Does trapping influence decision-making under ambiguity in white-lipped peccary (Tayassu pecari)?

Selene Siqueira Da Cunha Nogueira, Iurianny Karla Fernandes, Thaise Silva Oliveira Costa, Sérgio Luiz Gama Nogueira-Filho, Michael Mendl

Research output: Contribution to journalArticle (Academic Journal)peer-review

17 Citations (Scopus)
365 Downloads (Pure)


The white-lipped peccary (Tayassu pecari) is an endangered species whose bold antipredator behaviour in comparison to related species may increase its vulnerability to hunting and predation. We used a judgement bias test to investigate whether captive peccaries that had recently experienced a trapping event made more 'pessimistic' decisions under ambiguity. If so, this would indicate (i) that the procedure may induce a negative affective state and hence have welfare implications, and (ii) that the species is able to adopt a cautious response style despite its bold phenotype. Eight individuals were trained to 'go' to a baited food bowl when a positive auditory cue (whistle; CS+) was given and to 'no-go' when a negative cue (horn A; CS-) was sounded to avoid a loud sound and empty food bowl. An 'ambiguous' auditory cue (bell; CSA) was presented to probe decision-making under ambiguity. Individuals were subjected to three tests in the order: T1 (control-no trap), T2 (24h after-trap procedure), and T3 (control-no trap). In each test, each animal was exposed to 10 judgement bias trials of each of the three cue types: CS+,CS-,CS<inf>A</inf>. We recorded whether animals reached the food bowl within 60s ('go' response) and their response speed (m/s). The animals varied in their responses to the CS<inf>A</inf> cue depending on test type. In all tests, animals made more 'go' responses to CS+ than CS<inf>A</inf>. During control tests (T1 and T3), the peccaries showed higher proportions of 'go' responses to CS<inf>A</inf> than to CS-. In T2, however, the animals showed similar proportions of 'go' responses to CS<inf>A</inf> and CS-, treating the ambiguous cue similarly to the negative cue. There were differences in their response speed according to cue type: peccaries were faster to respond to CS+ than to CS- and CS<inf>A</inf>. Trapping thus appeared to cause a 'pessimistic' judgement bias in peccaries, which may reflect a negative affective state with implications for the welfare and management of captive individuals, and also function to increase caution and survival chances following such an event in the wild environment.
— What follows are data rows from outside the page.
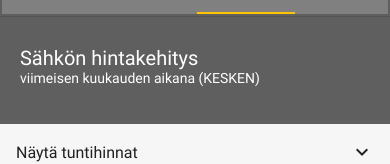
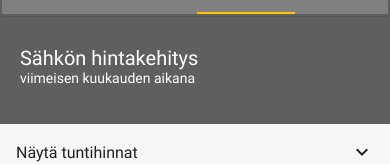
Before and after one commit to IidaPeltonen/MobileProject, a React Native app: screen /Kuukausi in a window 390 px wide. Shown: the part 428-592 px from the top of the page. Built offline with nearby package versions, Linux system fonts and the light colour scheme; no server answers.

Commit message:
typot pois

```diff
--- a/components/ElediagramsMonth.js
+++ b/components/ElediagramsMonth.js
@@ -113,7 +113,7 @@ export default function ElediagramsMonth() {
       <ScrollView>
         <View style={styles.titleposdia}>
           <Text style={styles.title}>Sähkön hintakehitys </Text>
-          <Text style={styles.text}>viimeisen kuukauden aikana (KESKEN)</Text>
+          <Text style={styles.text}>viimeisen kuukauden aikana </Text>
         </View>
         {priceOfTheMonth()}
         <MonthList />
```
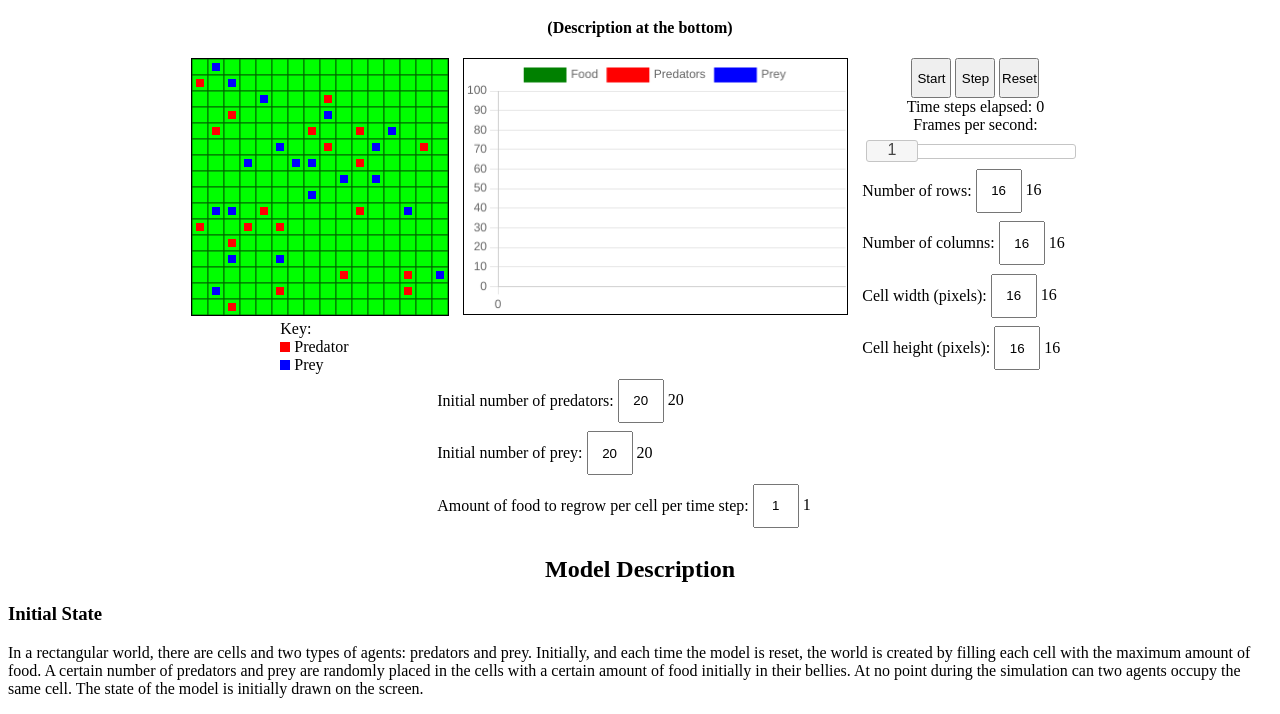
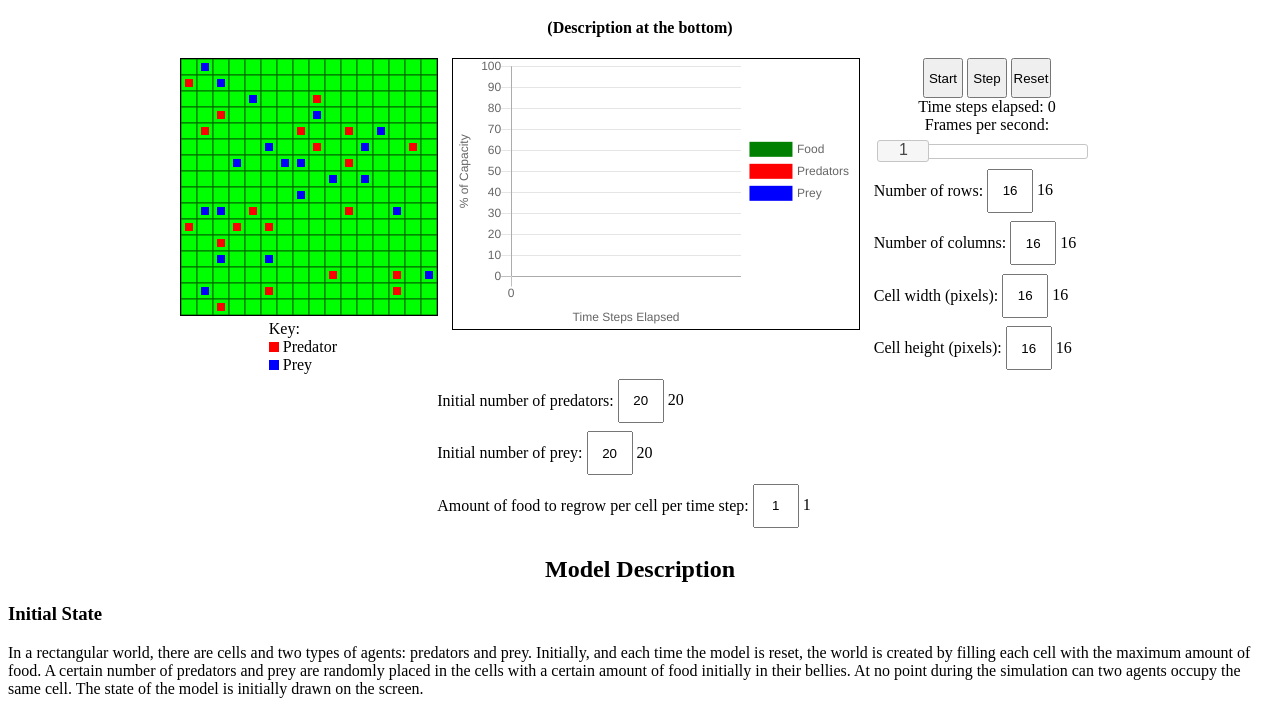
Before and after one commit to aaronweeden/predator-prey, a plain HTML site: page index.html in a window 1280 px wide. Shown: the part 61-775 px from the top of the page. Drawn offline with nearby package versions, Linux system fonts and the light colour scheme.

Commit message:
Fix chart version.

```diff
--- a/index.html
+++ b/index.html
@@ -6,7 +6,7 @@
     <link href="predator-prey.css" rel="stylesheet"/>
     <script src="https://code.jquery.com/jquery-3.7.1.min.js"></script>
     <script src="https://code.jquery.com/ui/1.13.2/jquery-ui.min.js"></script>
-    <script src="https://cdn.jsdelivr.net/npm/chart.js"></script>
+    <script src="https://cdnjs.cloudflare.com/ajax/libs/Chart.js/2.3.0/Chart.min.js"></script>
     <script src="predator-prey.js"></script>
   </head>
   <body>
```
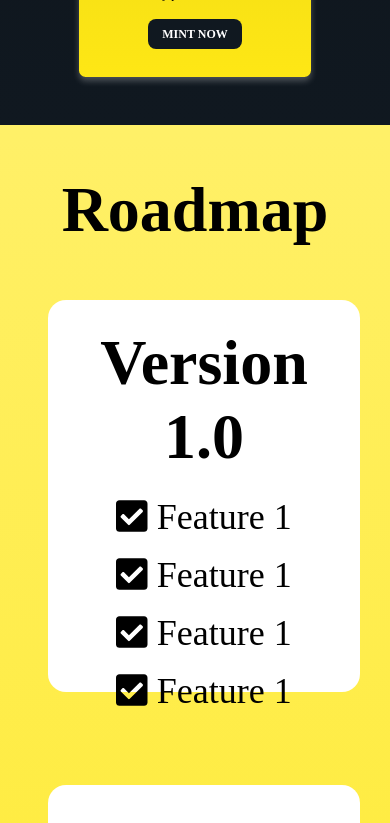
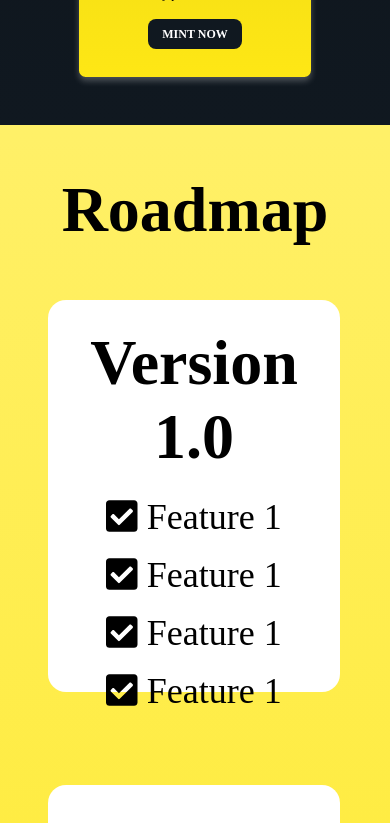
Before and after one commit to marcoruggeri/landing-page-hackaton, a React (Create React App) app: page / in a window 390 px wide. Shown: the part 2655-3478 px from the top of the page. Built offline with nearby package versions, Linux system fonts and the light colour scheme; a web font is replaced by a local one.

Commit message:
Update index.css

```diff
--- a/src/index.css
+++ b/src/index.css
@@ -326,6 +326,6 @@ Version Card
   }
 
   .versionCard {
-    width: 260px;
+    width: 240px;
   }
 }
```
Original languageEnglish
Article numbere0127868
Number of pages12
JournalPLoS ONE
Issue number6
Publication statusPublished - 10 Jun 2015


Dive into the research topics of 'Does trapping influence decision-making under ambiguity in white-lipped peccary (Tayassu pecari)?'. Together they form a unique fingerprint.

Cite this